Culture Crash and the 21st C Musician

CultureCrash Evan cover

ONE of my favorite discussions of the new world of the arts and culture -- the economic, technological, sociological changes I describe in my book -- comes in this conversation I had with an editor at the new 21st C Musician site. (I've written several pieces for the site on the transformation of classical music.) Considering both the human costs and the unintended consequences for America, … [Read more...]

Lucinda Williams at the Troubadour


I'M rushing out of town -- remember that Powell's Books reading Sunday! -- but want to rave for a moment about the show I caught Wednesday night. It's been a good few weeks for music -- Martha Argerich with LA Phil at Disney Hall, solo-acoustic Lloyd Cole at Largo, Joe Henry with Sam Phillips at Largo, and now this one. I've seen Lucinda five or six times previously, but rarely in a club as … [Read more...]

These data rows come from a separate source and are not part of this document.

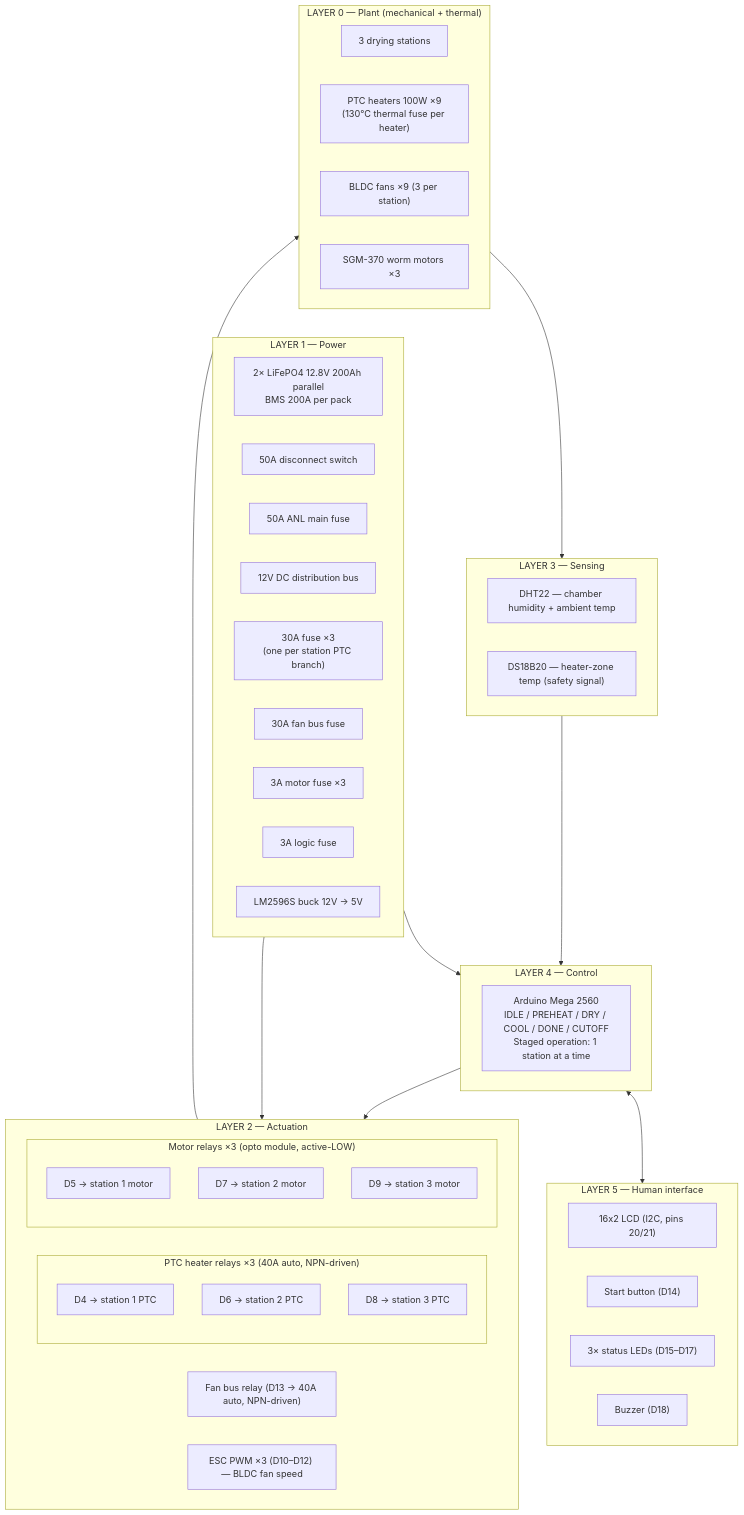
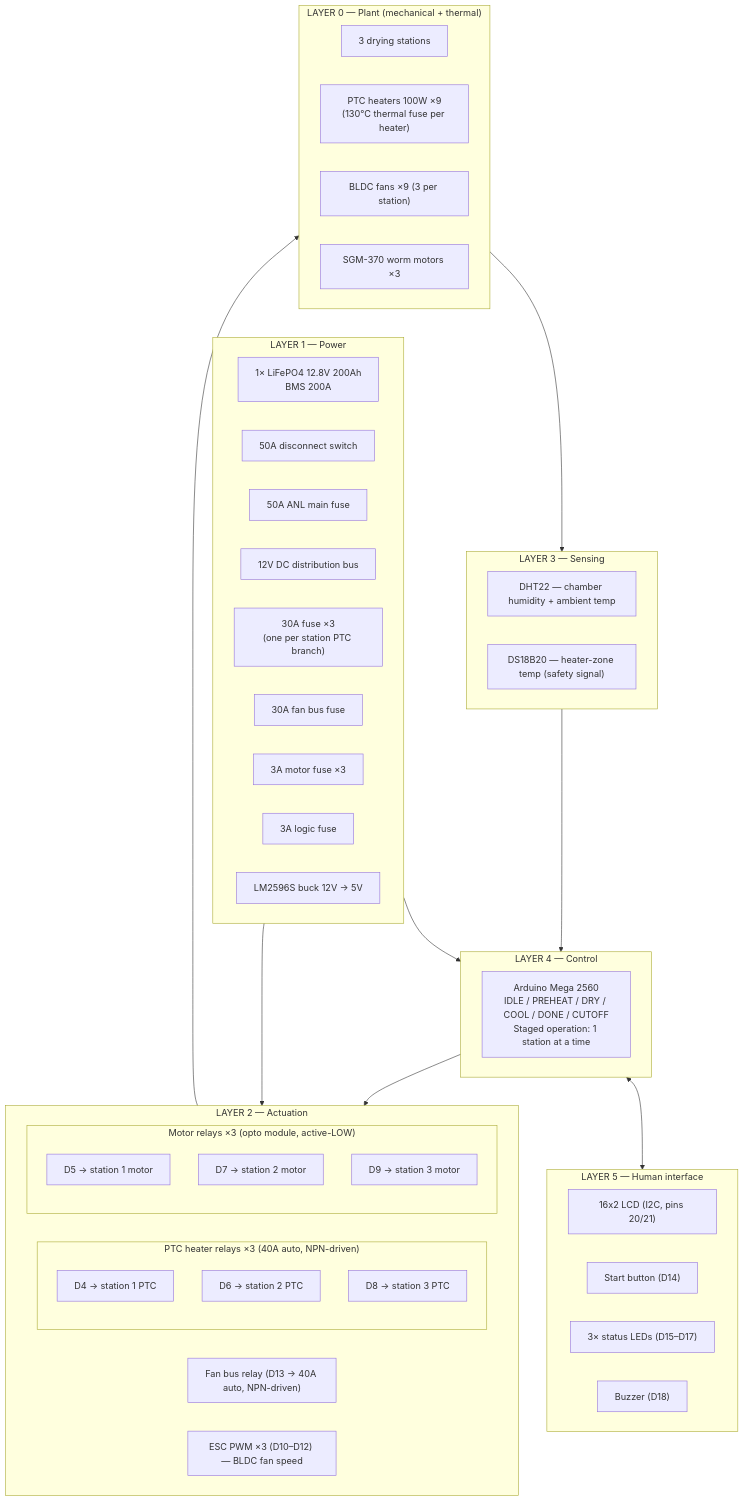
Before and after one commit to qppd/umbrella-dryer-v2: the first of 4 diagrams in docs/SYSTEM-ARCHITECTURE.md, drawn with Mermaid. The commit also changed other lines of this file and 8 other files, not shown here.

````diff
--- a/docs/SYSTEM-ARCHITECTURE.md
+++ b/docs/SYSTEM-ARCHITECTURE.md
@@ -7,60 +7,60 @@
 ```mermaid
 flowchart TD
     subgraph L5["LAYER 5 — Human interface"]
         LCD["16x2 LCD (I2C, pins 20/21)"]
         BTN["Start button (D14)"]
         LED["3× status LEDs (D15–D17)"]
         BUZ["Buzzer (D18)"]
     end
 
     subgraph L4["LAYER 4 — Control"]
         FW["Arduino Mega 2560<br/>IDLE / PREHEAT / DRY / COOL / DONE / CUTOFF<br/>Staged operation: 1 station at a time"]
     end
 
     subgraph L3["LAYER 3 — Sensing"]
         DHT["DHT22 — chamber humidity + ambient temp"]
         DS["DS18B20 — heater-zone temp (safety signal)"]
     end
 
     subgraph L2["LAYER 2 — Actuation"]
         subgraph PTC_RELAYS["PTC heater relays ×3 (40A auto, NPN-driven)"]
             PR1["D4 → station 1 PTC"]
             PR2["D6 → station 2 PTC"]
             PR3["D8 → station 3 PTC"]
         end
         subgraph MOT_RELAYS["Motor relays ×3 (opto module, active-LOW)"]
             MR1["D5 → station 1 motor"]
             MR2["D7 → station 2 motor"]
             MR3["D9 → station 3 motor"]
         end
         FAN_BUS["Fan bus relay (D13 → 40A auto, NPN-driven)"]
         ESC_X["ESC PWM ×3 (D10–D12) — BLDC fan speed"]
     end
 
     subgraph L1["LAYER 1 — Power"]
-        BANK["2× LiFePO4 12.8V 200Ah parallel<br/>BMS 200A per pack"]
+        BANK["1× LiFePO4 12.8V 200Ah<br/>BMS 200A"]
         DISC["50A disconnect switch"]
         FUSE_MAIN["50A ANL main fuse"]
         DIST["12V DC distribution bus"]
         FUSE_PTC["30A fuse ×3<br/>(one per station PTC branch)"]
         FUSE_FAN["30A fan bus fuse"]
         FUSE_MOT["3A motor fuse ×3"]
         FUSE_LOGIC["3A logic fuse"]
         BUCK["LM2596S buck 12V → 5V"]
     end
 
     subgraph L0["LAYER 0 — Plant (mechanical + thermal)"]
         CH["3 drying stations"]
         PTC_ALL["PTC heaters 100W ×9<br/>(130°C thermal fuse per heater)"]
         FAN_ALL["BLDC fans ×9 (3 per station)"]
         MOT_ALL["SGM-370 worm motors ×3"]
     end
 
     L0 --> L3
     L3 --> L4
     L4 --> L2
     L2 --> L0
     L1 --> L2
     L1 --> L4
     L4 <--> L5
 ```
````
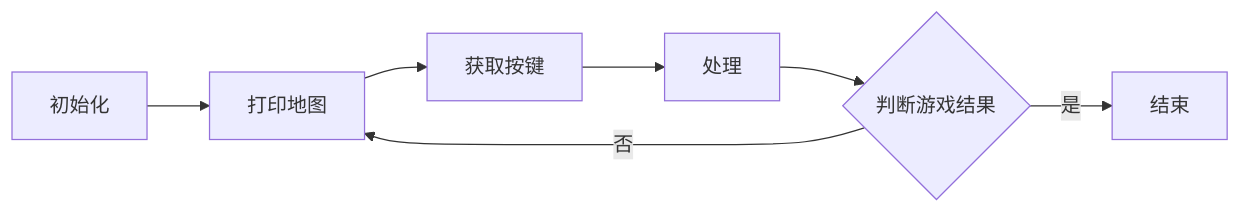
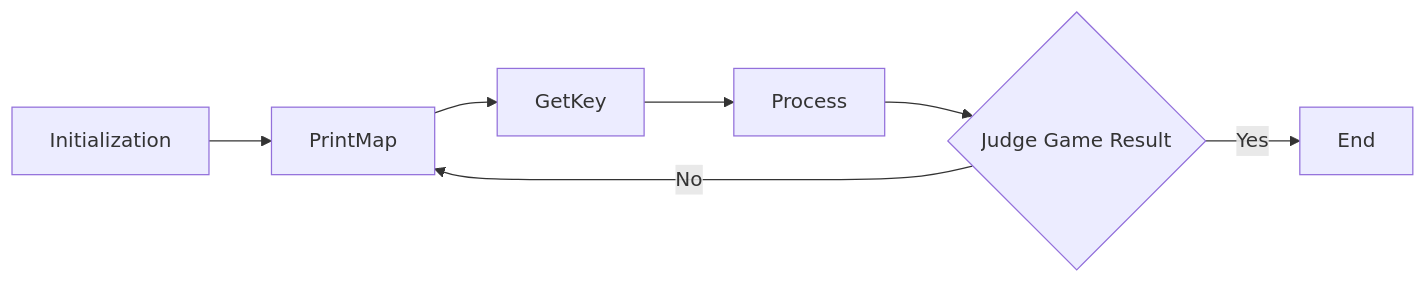
One commit to doctordragon666/Snake changed the first of 2 diagrams in README.md. Above: the diagram before and after it, drawn with Mermaid. The commit also changed other lines of this file and 4 other files, not shown here.

````diff
--- a/README.md
+++ b/README.md
@@ -17,6 +39,6 @@
 ```mermaid
 flowchart LR
-	初始化 --> 打印地图 --> 获取按键 --> 处理 --> A{判断游戏结果}
-	A --> |是| 结束
-	A -->|否| 打印地图
+	Initialization --> PrintMap --> GetKey --> Process --> A{"Judge Game Result"}
+	A --> |Yes| End
+	A -->|No| PrintMap
 ```
````
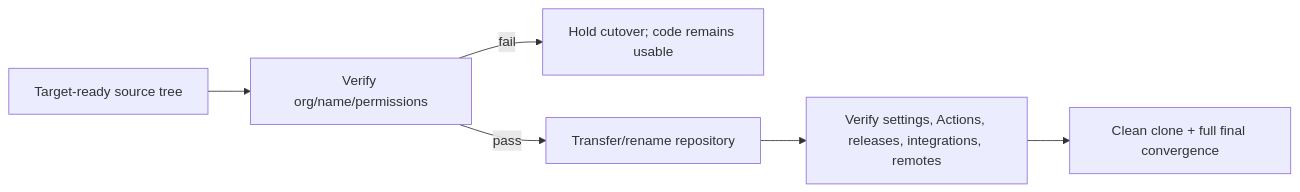
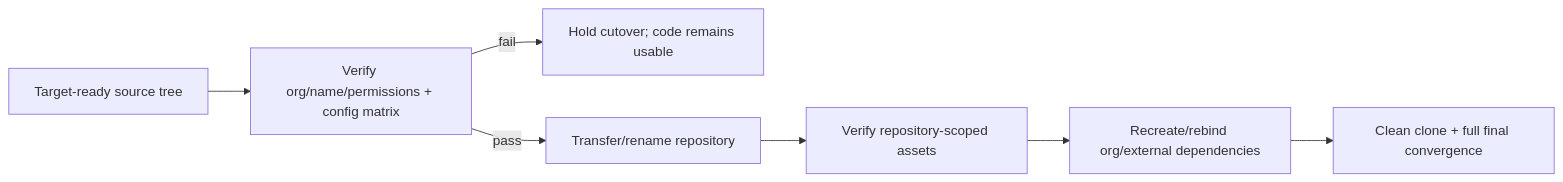
The fourth of 5 diagrams in .kiro/specs/aiproxer-complete-rebranding/design.md (matdev83/go-llm-interactive-proxy), drawn with Mermaid before and after one commit. The commit also changed other lines of this file, not shown here.

````diff
--- a/.kiro/specs/aiproxer-complete-rebranding/design.md
+++ b/.kiro/specs/aiproxer-complete-rebranding/design.md
@@ -379,8 +493,9 @@
 ```mermaid
 flowchart LR
-    READY[Target-ready source tree] --> PRE[Verify org/name/permissions]
+    READY[Target-ready source tree] --> PRE[Verify org/name/permissions + config matrix]
     PRE -->|fail| HOLD[Hold cutover; code remains usable]
     PRE -->|pass| MOVE[Transfer/rename repository]
-    MOVE --> VERIFY[Verify settings, Actions, releases, integrations, remotes]
-    VERIFY --> CLEAN[Clean clone + full final convergence]
+    MOVE --> VERIFY[Verify repository-scoped assets]
+    VERIFY --> REBIND[Recreate/rebind org/external dependencies]
+    REBIND --> CLEAN[Clean clone + full final convergence]
 ```
````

Music For the Rich — Only


THE Brits have been more comfortable discussion notions of social/ economic class than we are here in this classless paradise. (Was it Rick Santorum who called "middle class" a Marxist term?) In any case, a new report from the British press asks, "is the music industry becoming a hobby for the upper classes?" The article, in I-D, is about a dust-up between a Labour culture minister and the "posh" … [Read more...]

The Future of the Arts


OKAY, nobody really knows what's coming. But a pretty good stab comes in a new book by veteran arts manager Michael M. Kaiser (Alvin Ailey, Kennedy Center, etc) , who is both hopeful and brutally honest. His opening section on the building of an arts infrastructure (including an audience) in the postwar U.S. is as clear and succinct and explanation as I've ever seen, and his description of what … [Read more...]

Fear of Music, Then and Now


VIOLENT, authoritarian and fascist regimes often target artists, musicians, and the arts themselves -- this is something we see East and West, ancient and modern. The latest outbreak of what Talking Heads called "Fear of Music" seems to be taking place in the Middle East, where the Islamic State is destroying drums and other musical instruments because they are somehow "un-Islamic." The site … [Read more...]

Stevie Wonder on Duke Ellington


THERE'S been a lot of talk about Mr. Wonder lately, largely because of the recent concerts. It reminds me of what may be my favorite Stevie song, from a record my parents had when I was a kid and which I pretty much wore out. Cool that he is tipping his hat to another piano player. I've only seen Stevie play once, at the 80th birthday party for jazz guitarist Kenny Burrell, at UCLA's Royce … [Read more...]

“Love Songs: A Hidden History”


INTERESTED in songs about love and sex going back to ancient fertility rites, through the medieval troubadours and the German art song and into the age of "Tangled Up in Blue," Ziggy Stardust, and bedroom R&B? Then you may want to get your hands on Ted Gioia's new secret history, Love Songs, just out on Oxford University Press. Ted is an old friend; two decades ago, before I knew him, I … [Read more...]

Art For the Rich — Only


GOOD news! Queens has gotten an enormous art space in Long Island City. Says the New York Times The modern-looking facility, built from the ground up at a cost of $70 million, is set to span 280,000 square feet when an adjacent building opens this spring. The complex will be packed with thousands of works of art, from old masters to contemporary rising stars. But unlike at a museum, few will ever … [Read more...]

What Is a “Subversive” Artist, Anyway?


AFTER a while, I get tired of all the jive around certain terms. "Disruption" is one; "empowerment," another. ("Innovate" seems to be headed for corporate sponsorship.)  The latest infuriating one is the way the word "subversive" has been turned into a marketing strategy and a straight-faced description of Lady Gaga and Jeff Koons. For my latest Salon story, I dig into how we got here and what the … [Read more...]